structural fetal abnormalities.
Research shows that routine ultrasound
does not improve the outcome for the
baby. Long term risks for the baby are
unknown and have not been adequately
studied. As with other technologies
like electronic fetal monitoring,
ultrasound was in widespread use before
its risk versus benefit ratio could be
- Performed on healthy low risk women.
- Identifies structural abnormalities of
- Predicts delivery date within two weeks
89 percent of the time.
- Shows placental position but 90 percent
of low lying placentas on first
ultrasound move into normal position by
- Down's syndrome can now be detected
with about 75 percent accuracy,
especially when combined with blood
- Takes longer and answers specific
- Useful for high risk pregnancies in
women with diabetes, high blood
pressure and other complications.
- Required for amniocentesis (taking
sample of amniotic fluid to test for
- Necessary when complications of
pregnancy develop such as tubal
pregnancy, suspected twins, abnormal
bleeding, too much or too little
waters, and baby small or growing too
- To check for abnormal placental
How To Avoid Unnecessary Ultrasounds
- Keep records of periods before
pregnancy to get accurate birth date.
- Have doctor or midwife check baby's
position manually and baby's heart with
- Decide how important it is to know
fetal abnormalities in advance.
- Ask your doctor what information is
expected from ultrasound and will that
information change my care. Could other

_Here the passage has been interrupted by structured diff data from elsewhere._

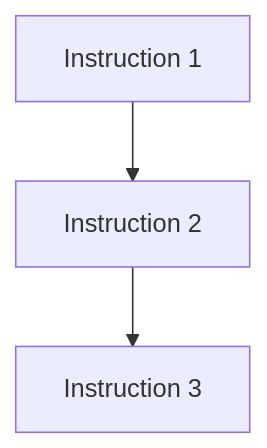
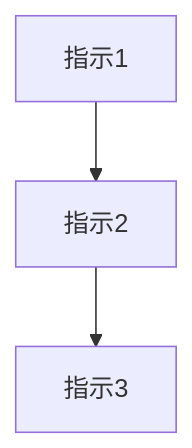
Before and after one commit to rokudone/claude-code-config: the diagram in etc/.claude/commands/summarize.md, drawn with Mermaid. The commit also changed other lines of this file and 5 other files, not shown here.

````diff
--- a/etc/.claude/commands/summarize.md
+++ b/etc/.claude/commands/summarize.md
@@ -21,5 +21,5 @@
 ```mermaid
 graph TD
-    A[Instruction 1] --> B[Instruction 2]
-    B --> C[Instruction 3]
+    A[指示1] --> B[指示2]
+    B --> C[指示3]
 ```
````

tests find out the same information?.
- No need for more than one ultrasound in
a normal low risk pregnancy.